En route to winning the 2009 NBA title, the Lakers won at least one road game in every playoff series, including two straight in the Finals to beat Orlando.
On Thursday night in Oklahoma City, the Purple and Gold looked every bit the part in controlling the contest … at least until the end of the third quarter, when everything turned the other way as an impressive rally from the Thunder enabled a surprising come-from-behind victory in the first ever playoff game at the Ford Center.
The Lakers had opened the game on a 10-0 run, using a wild-and-crazy home crowd against the Thunder, and left the first half with seven-point lead that remained at eight with 1:59 to go in the third. But then came a quick 8-1 OKC run to close the quarter, cutting L.A.’s lead to just one heading into the fourth quarter.
In the final period, Kobe Bryant went suddenly and unexpectedly cold, missing all but two of his 10 shots as the Thunder rode the wave of momentum created in the third all the way through, winning the fourth 27-21 to win 101-96.

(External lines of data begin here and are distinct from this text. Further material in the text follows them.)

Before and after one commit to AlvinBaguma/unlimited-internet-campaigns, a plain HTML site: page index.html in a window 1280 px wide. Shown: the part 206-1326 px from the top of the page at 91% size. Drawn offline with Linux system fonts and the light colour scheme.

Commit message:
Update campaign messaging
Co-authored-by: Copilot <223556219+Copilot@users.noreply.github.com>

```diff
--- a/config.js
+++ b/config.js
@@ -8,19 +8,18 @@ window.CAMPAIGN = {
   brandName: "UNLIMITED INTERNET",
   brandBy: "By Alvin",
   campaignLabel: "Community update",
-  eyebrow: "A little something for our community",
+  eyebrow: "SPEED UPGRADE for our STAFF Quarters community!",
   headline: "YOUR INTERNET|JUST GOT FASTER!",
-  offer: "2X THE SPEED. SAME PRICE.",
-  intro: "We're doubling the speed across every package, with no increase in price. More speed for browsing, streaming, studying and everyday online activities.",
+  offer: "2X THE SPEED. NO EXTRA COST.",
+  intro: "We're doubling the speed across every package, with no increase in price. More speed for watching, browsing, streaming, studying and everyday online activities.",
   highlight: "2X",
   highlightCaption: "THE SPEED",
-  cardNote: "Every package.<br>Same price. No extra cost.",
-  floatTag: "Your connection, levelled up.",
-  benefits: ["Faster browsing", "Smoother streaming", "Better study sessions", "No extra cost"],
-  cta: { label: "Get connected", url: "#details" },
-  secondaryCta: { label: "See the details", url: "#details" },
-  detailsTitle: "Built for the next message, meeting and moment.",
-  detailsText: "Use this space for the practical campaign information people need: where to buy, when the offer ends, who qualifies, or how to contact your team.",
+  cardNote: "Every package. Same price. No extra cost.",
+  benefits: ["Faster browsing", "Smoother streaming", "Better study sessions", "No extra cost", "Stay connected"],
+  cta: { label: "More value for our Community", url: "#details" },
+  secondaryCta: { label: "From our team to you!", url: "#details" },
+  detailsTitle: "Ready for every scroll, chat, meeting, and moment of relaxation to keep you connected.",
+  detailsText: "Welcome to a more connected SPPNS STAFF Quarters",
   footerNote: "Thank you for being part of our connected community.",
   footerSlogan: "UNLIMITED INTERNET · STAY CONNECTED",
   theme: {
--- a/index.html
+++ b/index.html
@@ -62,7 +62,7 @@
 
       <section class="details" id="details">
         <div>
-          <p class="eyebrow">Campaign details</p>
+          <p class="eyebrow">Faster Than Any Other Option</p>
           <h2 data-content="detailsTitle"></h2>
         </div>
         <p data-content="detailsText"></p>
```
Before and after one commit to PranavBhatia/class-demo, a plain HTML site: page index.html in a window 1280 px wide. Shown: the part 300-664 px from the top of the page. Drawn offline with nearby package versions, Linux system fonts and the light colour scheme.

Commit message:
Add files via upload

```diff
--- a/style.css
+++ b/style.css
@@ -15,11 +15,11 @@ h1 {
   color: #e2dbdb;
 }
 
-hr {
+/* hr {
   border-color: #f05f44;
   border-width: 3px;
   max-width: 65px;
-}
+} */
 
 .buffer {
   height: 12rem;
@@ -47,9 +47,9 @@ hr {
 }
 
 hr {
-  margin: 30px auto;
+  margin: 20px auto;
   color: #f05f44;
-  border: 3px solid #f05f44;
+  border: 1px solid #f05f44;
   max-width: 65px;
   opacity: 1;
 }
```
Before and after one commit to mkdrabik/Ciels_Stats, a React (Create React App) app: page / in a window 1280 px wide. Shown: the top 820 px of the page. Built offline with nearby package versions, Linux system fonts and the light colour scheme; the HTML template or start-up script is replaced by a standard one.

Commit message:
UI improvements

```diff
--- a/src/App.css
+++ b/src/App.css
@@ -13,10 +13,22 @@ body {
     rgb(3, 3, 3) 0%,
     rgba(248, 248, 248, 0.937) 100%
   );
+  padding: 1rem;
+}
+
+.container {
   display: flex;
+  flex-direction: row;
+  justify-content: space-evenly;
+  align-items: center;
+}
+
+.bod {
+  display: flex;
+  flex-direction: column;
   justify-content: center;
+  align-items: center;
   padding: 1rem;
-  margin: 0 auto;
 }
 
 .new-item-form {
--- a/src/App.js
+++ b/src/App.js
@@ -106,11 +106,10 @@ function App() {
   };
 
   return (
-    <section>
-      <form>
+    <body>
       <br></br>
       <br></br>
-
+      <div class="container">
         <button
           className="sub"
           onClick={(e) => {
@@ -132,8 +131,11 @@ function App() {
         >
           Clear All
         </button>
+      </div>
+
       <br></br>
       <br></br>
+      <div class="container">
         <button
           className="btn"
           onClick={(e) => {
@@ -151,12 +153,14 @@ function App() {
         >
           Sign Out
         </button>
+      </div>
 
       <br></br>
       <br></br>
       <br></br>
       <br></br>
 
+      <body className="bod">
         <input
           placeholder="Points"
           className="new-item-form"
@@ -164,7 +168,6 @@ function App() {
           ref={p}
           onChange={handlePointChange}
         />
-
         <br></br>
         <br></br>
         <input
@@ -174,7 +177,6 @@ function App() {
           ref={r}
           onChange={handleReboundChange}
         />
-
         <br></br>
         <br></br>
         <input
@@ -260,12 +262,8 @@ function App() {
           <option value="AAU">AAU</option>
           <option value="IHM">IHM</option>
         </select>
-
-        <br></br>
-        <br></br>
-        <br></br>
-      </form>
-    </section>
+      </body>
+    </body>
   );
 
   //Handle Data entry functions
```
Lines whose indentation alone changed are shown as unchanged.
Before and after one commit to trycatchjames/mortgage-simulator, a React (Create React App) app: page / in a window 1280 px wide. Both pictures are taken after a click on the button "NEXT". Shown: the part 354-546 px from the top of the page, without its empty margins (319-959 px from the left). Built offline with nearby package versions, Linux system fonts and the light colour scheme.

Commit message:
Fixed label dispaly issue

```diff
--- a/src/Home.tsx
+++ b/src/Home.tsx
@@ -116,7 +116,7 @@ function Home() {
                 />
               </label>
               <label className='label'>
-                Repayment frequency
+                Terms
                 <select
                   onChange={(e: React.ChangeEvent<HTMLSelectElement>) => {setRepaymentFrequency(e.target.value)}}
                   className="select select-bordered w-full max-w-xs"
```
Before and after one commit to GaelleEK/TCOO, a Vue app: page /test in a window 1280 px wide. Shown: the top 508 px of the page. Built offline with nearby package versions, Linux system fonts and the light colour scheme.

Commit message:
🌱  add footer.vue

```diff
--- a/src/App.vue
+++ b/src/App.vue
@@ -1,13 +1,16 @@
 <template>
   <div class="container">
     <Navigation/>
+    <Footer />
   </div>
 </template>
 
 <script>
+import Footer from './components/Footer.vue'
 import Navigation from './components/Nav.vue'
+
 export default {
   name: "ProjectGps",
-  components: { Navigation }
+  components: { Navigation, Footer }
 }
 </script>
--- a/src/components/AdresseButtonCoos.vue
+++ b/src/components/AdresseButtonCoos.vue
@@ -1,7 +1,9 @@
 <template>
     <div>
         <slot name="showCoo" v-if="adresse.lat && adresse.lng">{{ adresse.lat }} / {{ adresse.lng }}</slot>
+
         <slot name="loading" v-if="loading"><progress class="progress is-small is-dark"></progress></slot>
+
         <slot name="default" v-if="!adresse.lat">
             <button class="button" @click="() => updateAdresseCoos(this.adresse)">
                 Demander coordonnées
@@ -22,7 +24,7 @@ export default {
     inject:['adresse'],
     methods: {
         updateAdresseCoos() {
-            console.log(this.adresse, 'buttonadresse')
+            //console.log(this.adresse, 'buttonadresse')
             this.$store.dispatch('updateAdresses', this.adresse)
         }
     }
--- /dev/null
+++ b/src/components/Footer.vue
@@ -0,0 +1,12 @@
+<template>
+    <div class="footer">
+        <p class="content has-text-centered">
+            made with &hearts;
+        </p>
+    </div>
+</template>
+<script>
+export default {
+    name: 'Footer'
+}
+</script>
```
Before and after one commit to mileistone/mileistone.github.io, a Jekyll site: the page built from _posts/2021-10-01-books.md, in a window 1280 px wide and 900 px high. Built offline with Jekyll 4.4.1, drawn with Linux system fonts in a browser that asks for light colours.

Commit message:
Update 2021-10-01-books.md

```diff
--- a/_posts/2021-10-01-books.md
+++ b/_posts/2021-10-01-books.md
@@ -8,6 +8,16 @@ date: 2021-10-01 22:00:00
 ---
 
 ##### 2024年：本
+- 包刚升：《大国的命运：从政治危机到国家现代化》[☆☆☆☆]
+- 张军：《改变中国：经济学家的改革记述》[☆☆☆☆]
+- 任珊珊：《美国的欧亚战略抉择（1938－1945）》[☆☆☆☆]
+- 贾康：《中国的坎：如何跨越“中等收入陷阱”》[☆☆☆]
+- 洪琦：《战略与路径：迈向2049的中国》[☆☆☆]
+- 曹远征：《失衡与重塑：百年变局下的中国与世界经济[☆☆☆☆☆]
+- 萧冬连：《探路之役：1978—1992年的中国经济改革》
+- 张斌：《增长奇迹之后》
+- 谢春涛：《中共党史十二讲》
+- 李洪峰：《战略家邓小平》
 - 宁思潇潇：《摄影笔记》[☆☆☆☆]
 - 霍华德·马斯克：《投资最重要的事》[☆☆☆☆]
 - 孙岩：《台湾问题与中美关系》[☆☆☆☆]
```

After L.A. had effectively quieted a terrific crowd, the seal was broken for good.
“It was phenominal, man,” said Kevin Durant, who finished with 29 points and 19 rebounds despite struggling with his shooting (8-of-24 FG’s). “I couldn’t hear myself at one point. They kept us in the game.”
The Lakers didn’t make it easy, however, rallying back from a 90-82 deficit behind Derek Fisher’s fourth three, Lamar Odom’s first three and two Ron Artest deep twos to get within two with 1:03 remaining when Pau Gasol hit two free throws. But then Durant drew an off-ball foul on Artest to get to the line, the place Phil Jackson said was the biggest reason the Thunder won the game.
“The key factor was the free throws,” said L.A.’s head coach in describing the Thunder’s 34-12 advantage in attempts. “That has to do with their aggressiveness.”
Jackson also noted L.A.’s struggle to get the ball inside after the first quarter, crediting the Thunder’s ball pressure, as the Lakers hoisted an all-time playoff-high tying 31 3-pointers.
“Too many,” said Pau Gasol, who attempted just 12 shots himself, and Andrew Bynum nine. “We tend to settle.”
For the Thunder, Russell Westbrook scored 27 points, highlighted by a big one-handed dunk that started the late third quarter run and 3-pointer with 3:02 to play (despite his 22 percent 3-point percentage), and James Harden added 18 points off the bench after failing to score in limited minutes in Los Angeles.
“I thought that was a good team win,” said Scott Brooks. “Everybody chipped in, made plays that helped us win the game.”
Gasol had a 17-point, 15-rebound double-double for the Lakers, Derek Fisher added 17 points including 4-of-5 3-pointers and Andrew Bynum scored 13 points with seven boards in the loss.
The Lakers will try and bounce back on Saturday evening, but until then, your numbers:
1 Of 10 shots made by Kobe Bryant in an uncharacteristic fourth quarter. He led the Lakers with 24 points and eight assists, but took 29 shots.
3 Blocked shots for the Thunder a game after swatting 17 shots in L.A.; OKC instead grabbed 14 offensive boards after getting just seven in Game 2.
19 Rebounds for Kevin Durant, helping to make up for a slow shooting night (4-of-17 through three quarters, 8-of-24 overall).
22 More free throws attempted by the Thunder than the Lakers (34-12), which Phil Jackson said was the biggest reason for L.A.’s loss (crediting OKC’s aggressiveness).
31 Three-pointers hoisted by the Lakers, tying an all-time playoff high. Jackson bemoaned the team’s failure to get the ball inside particularly late in the game.